"Watershed Science and Policy" is a new interdisciplinary course developed by Patricia McDowell, Department of Geography.

This class offers insight into the exciting public debate occurring across our region – how to restore endangered salmon populations and manage watersheds with local citizen involvement - in ways that are both environmentally and economically sustainable. The Williams Award funded the development of a course that used this issue to combine the study of science and policy.

Aimed at sophomores and juniors, it is designed as a bridge between the broad general principles conveyed in introductory biology, geography, geological sciences, and environmental studies courses, and the more narrow, technically-demanding 400-level-courses in these areas.

The course focuses on current public policy debates and connects students to internship opportunities with watershed councils, government agencies, and environmental organizations working on salmon recovery and watershed management.

Computer & Information Science
A new course developed by Sarah Douglas, Department of Computer and Information Science, examines the design of "Software for Use by Real Human Beings."

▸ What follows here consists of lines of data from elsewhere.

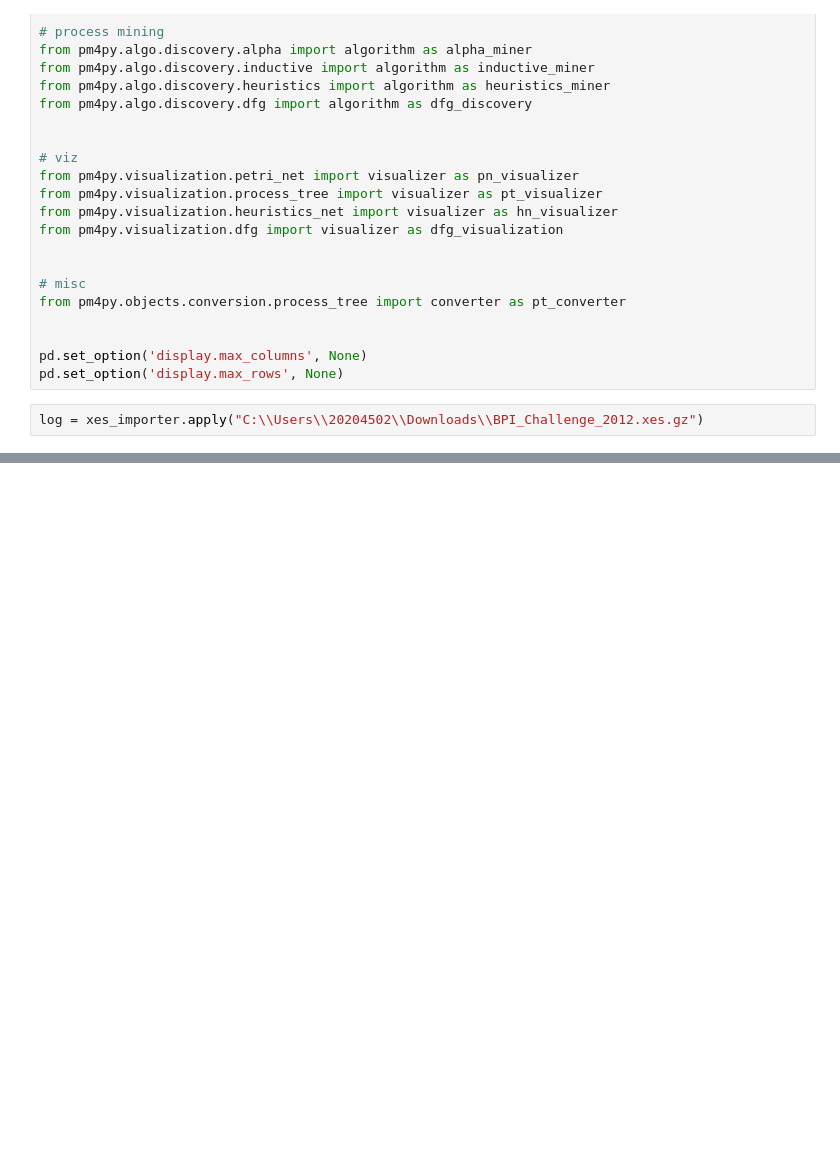
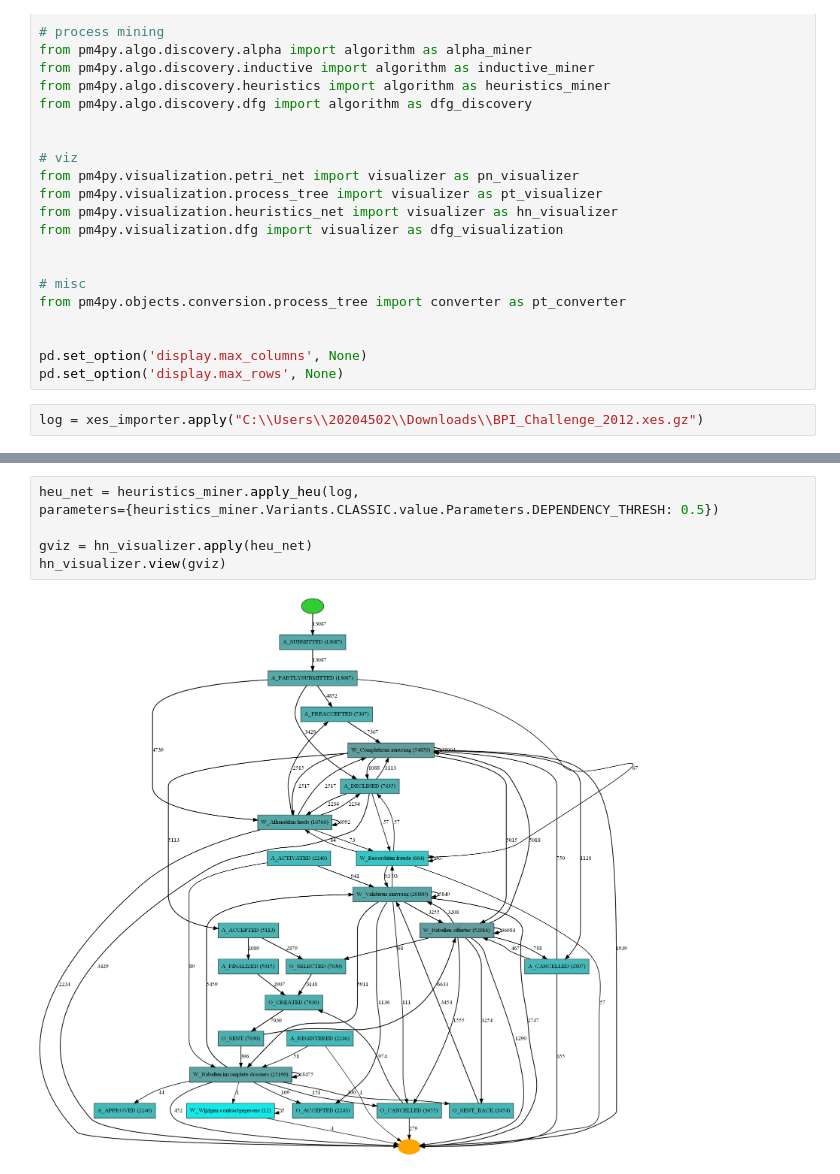
Before and after one commit to daangouw/Process-Mining, a Jupyter notebook: overview_file.ipynb, the cells around one changed output, grey strips where cells are left out. Drawn from its saved outputs; the diff is of its cells as text; blank space fills up the shorter version.

```diff
--- a/overview_file.ipynb
+++ b/overview_file.ipynb
@@ -124,0 +86,8 @@ ExecutableNotFound: failed to execute WindowsPath('dot'), make sure the Graphviz
+# %%
+heu_net = heuristics_miner.apply_heu(log,
+parameters={heuristics_miner.Variants.CLASSIC.value.Parameters.DEPENDENCY_THRESH: 0.5})
+
+gviz = hn_visualizer.apply(heu_net)
+hn_visualizer.view(gviz)
+# %% [output]
+[figure, added]
```
Also changed, not shown: parts of 10 cells of this notebook.
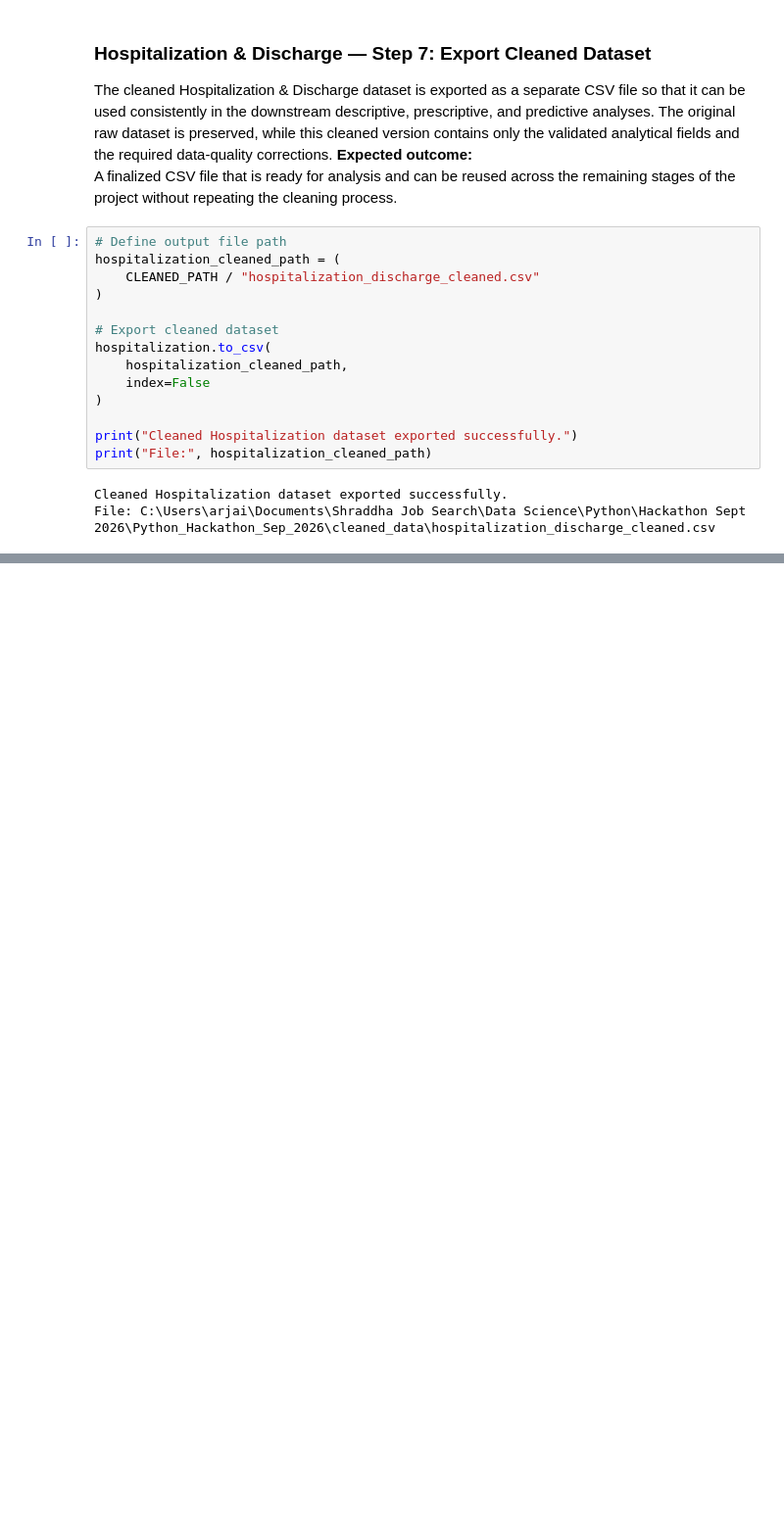
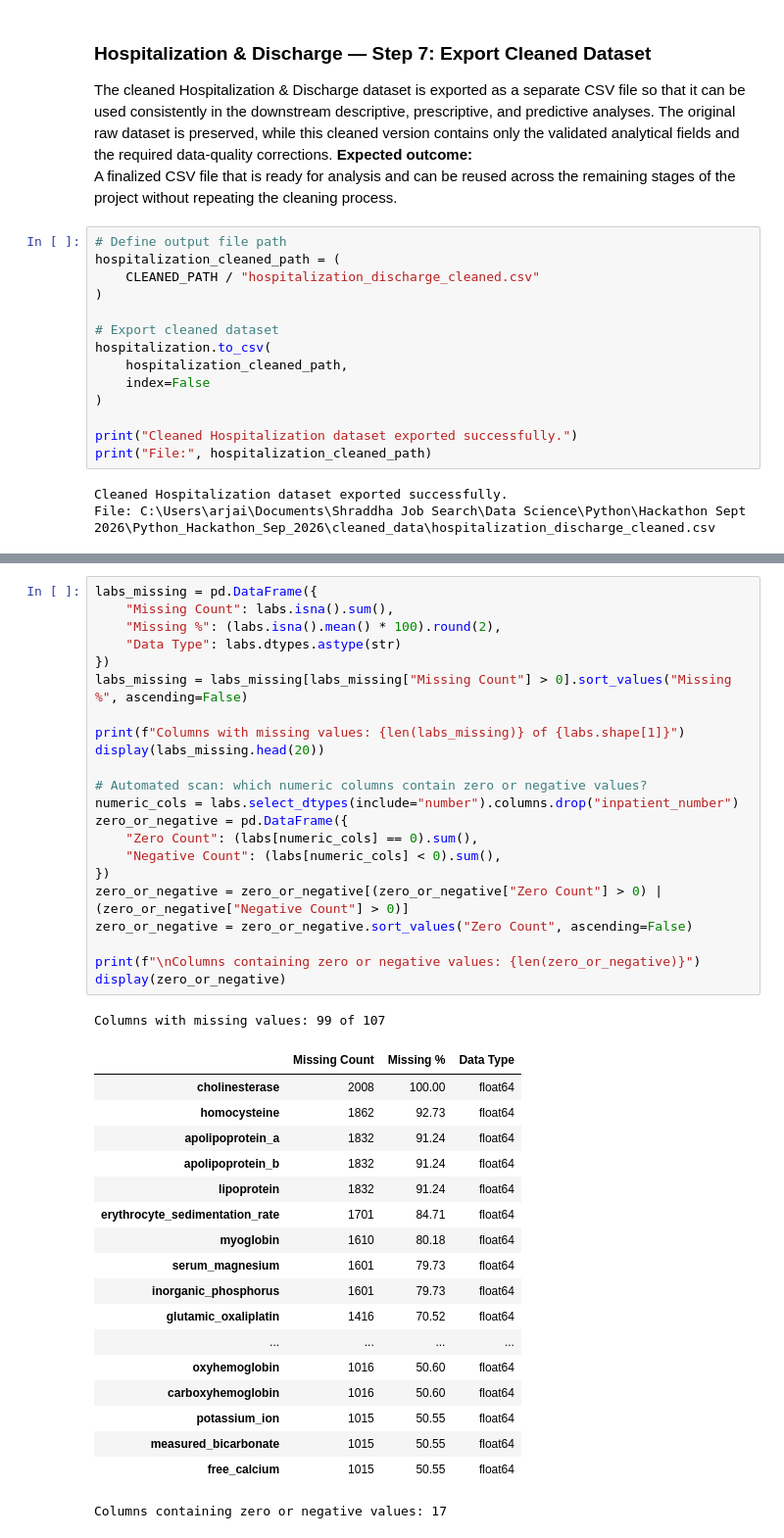
Before and after one commit to shraddhaparakh/Team11_PyInsights_Python-Hackathon-_SEP2026, a Jupyter notebook: 1.Data Cleaning_Shraddha.ipynb, the cells around one changed output, grey strips where cells are left out. Shown at 98% size. Drawn from its saved outputs; the diff is of its cells as text; blank space fills up the shorter version.

```diff
--- a/1.Data Cleaning_Shraddha.ipynb
+++ b/1.Data Cleaning_Shraddha.ipynb
@@ -1320,0 +1388,42 @@ Exported unique patients: 2008
+# %%
+labs_missing = pd.DataFrame({
+    "Missing Count": labs.isna().sum(),
+    "Missing %": (labs.isna().mean() * 100).round(2),
+    "Data Type": labs.dtypes.astype(str)
+})
+labs_missing = labs_missing[labs_missing["Missing Count"] > 0].sort_values("Missing %", ascending=False)
+
+print(f"Columns with missing values: {len(labs_missing)} of {labs.shape[1]}")
+display(labs_missing.head(20))
+
+# Automated scan: which numeric columns contain zero or negative values?
+numeric_cols = labs.select_dtypes(include="number").columns.drop("inpatient_number")
+zero_or_negative = pd.DataFrame({
+    "Zero Count": (labs[numeric_cols] == 0).sum(),
+    "Negative Count": (labs[numeric_cols] < 0).sum(),
+})
+zero_or_negative = zero_or_negative[(zero_or_negative["Zero Count"] > 0) | (zero_or_negative["Negative Count"] > 0)]
+zero_or_negative = zero_or_negative.sort_values("Zero Count", ascending=False)
+
+print(f"\nColumns containing zero or negative values: {len(zero_or_negative)}")
+display(zero_or_negative)
+# %% [output]
+Columns with missing values: 99 of 107
+|  | Missing Count | Missing % | Data Type |
+| cholinesterase | 2008 | 100.00 | float64 |
+| homocysteine | 1862 | 92.73 | float64 |
+| apolipoprotein_a | 1832 | 91.24 | float64 |
+| apolipoprotein_b | 1832 | 91.24 | float64 |
+| lipoprotein | 1832 | 91.24 | float64 |
+| erythrocyte_sedimentation_rate | 1701 | 84.71 | float64 |
+| myoglobin | 1610 | 80.18 | float64 |
+| serum_magnesium | 1601 | 79.73 | float64 |
+| inorganic_phosphorus | 1601 | 79.73 | float64 |
+| glutamic_oxaliplatin | 1416 | 70.52 | float64 |
+| ... | ... | ... | ... |
+| oxyhemoglobin | 1016 | 50.60 | float64 |
+| carboxyhemoglobin | 1016 | 50.60 | float64 |
+| potassium_ion | 1015 | 50.55 | float64 |
+| measured_bicarbonate | 1015 | 50.55 | float64 |
+| free_calcium | 1015 | 50.55 | float64 |
+Columns containing zero or negative values: 17
```
Also changed, not shown: parts of 28 cells of this notebook.
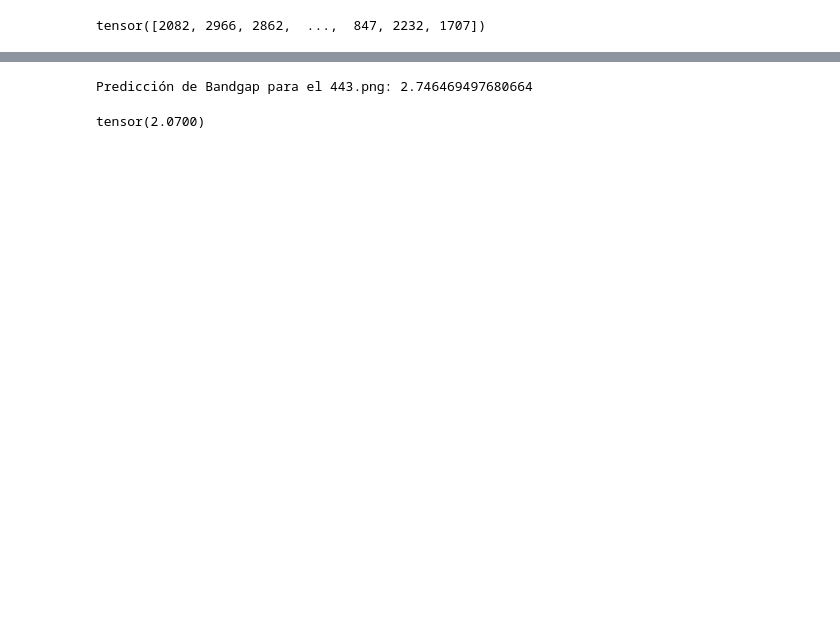
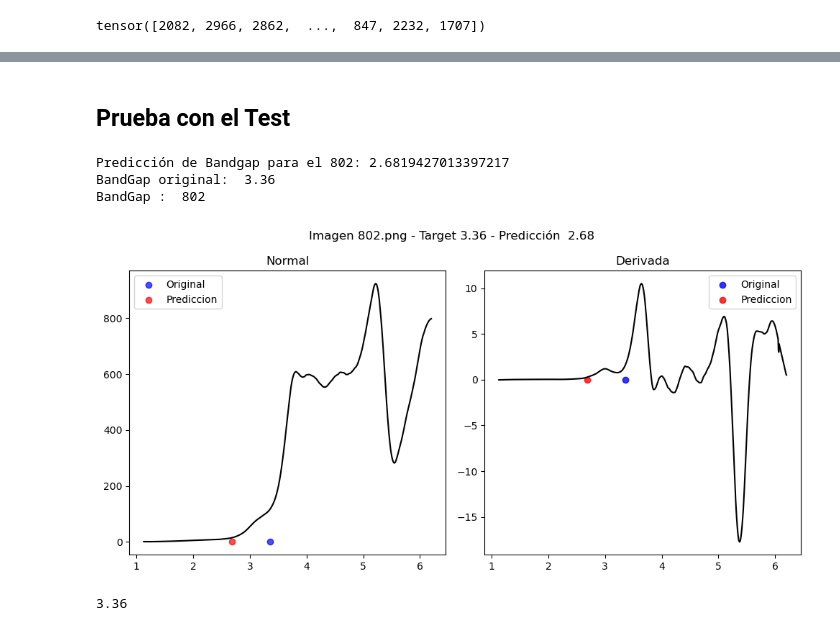
Before and after one commit to WilhelmBuitrago/BandGap-Prediction, a Jupyter notebook: code/CNN_img_regression.ipynb, the cells around one changed output, grey strips where cells are left out. Saved outputs shown, nothing was run; the diff lists cells and outputs as text; code cells hidden in the pictures; blank space fills up the shorter version.

```diff
--- a/code/CNN_img_regression.ipynb
+++ b/code/CNN_img_regression.ipynb
@@ -209,21 +289,0 @@ KeyboardInterrupt:
-# %%
-image, label, di = test_dataset.__getitem__(1)
-
-device = torch.device("cuda" if torch.cuda.is_available() else "cpu")
-image = image.to(device)
-
-model = model.to(device)
-
-model.eval()
-with torch.no_grad():
-    outputs = model(image)
-
-predicted_bandgap = outputs.mean().item()
-
-print(f"Predicción de Bandgap para el {di}:", predicted_bandgap)
-# %% [output]
-Predicción de Bandgap para el 443.png: 2.746469497680664
-# %%
-print(label)
-# %% [output]
-tensor(2.0700)
@@ -229,0 +294,48 @@ tensor(2.0700)
+# %% [markdown]
+## Prueba con el Test
+# %%
+image, label, di = test_dataset2.__getitem__(400)
+device = torch.device("cuda" if torch.cuda.is_available() else "cpu")
+image = image.to(device)
+
+model = model.to(device)
+model.eval()
+with torch.no_grad():
+    outputs = model(image)
+
+predicted_bandgap = outputs.mean().item()
+
+print(f"Predicción de Bandgap para el {di}:", predicted_bandgap)
+print('BandGap original: ', target_shuffle[di])
+print('BandGap : ', di)
+
+ID = di
+fig, axs = plt.subplots(1, 2, figsize=(10, 5))
+
+axs[0].plot(x_data, data_shuffle[ID, :, 0], color='k')
+axs[0].scatter(target_shuffle[ID], 0, color='blue', label=f'Original', alpha=0.7)
+axs[0].scatter(predicted_bandgap, 0, color='red',  label=f'Prediccion', alpha=0.7)
+axs[0].set_title('Normal')
+
+axs[1].plot(x_data, data_shuffle[ID, :, 1], color='k')
+axs[1].scatter(target_shuffle[ID], 0, color='blue', label=f'Original', alpha=0.8)
+axs[1].scatter(predicted_bandgap, 0, color='red', label=f'Prediccion', alpha=0.8)
+axs[1].set_title('Derivada')
+
+
+
+axs[0].legend()
+axs[1].legend()
+
+fig.suptitle(f'Imagen {di}.png - Target {target_shuffle[ID]} - Predicción  {predicted_bandgap:.2f}')
+plt.tight_layout()
+plt.show()
+# %% [output]
+Predicción de Bandgap para el 802: 2.6819427013397217
+BandGap original:  3.36
+BandGap :  802
+[figure, added]
+# %%
+image_label_map[di]
+# %% [output]
+3.36
```
Also changed, not shown: parts of 20 cells of this notebook.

Douglas developed the curriculum first offered Spring term 2001. It is designed to better educate undergraduates who will be involved in the design of software technology for human use. By creatively studying the pedagogy of a profession other than her own – how architects teach design – Professor Douglas is using a new lens to explore her own approaches to teaching and to develop the opportunity for studio-based instruction in computer science – a field that had not previously approached teaching and learning in that manner.

Professor Douglas introduced her new course at a time when attention to human use of these machines could not have been higher.

"We couldn’t," she notes, "have better examples of the poor design than the questionable ‘butterfly’ design of the Palm Beach ballot or the usability of voter machines . . . This illustrates the enormous consequences of poor design and ignorance of the problems of human usability."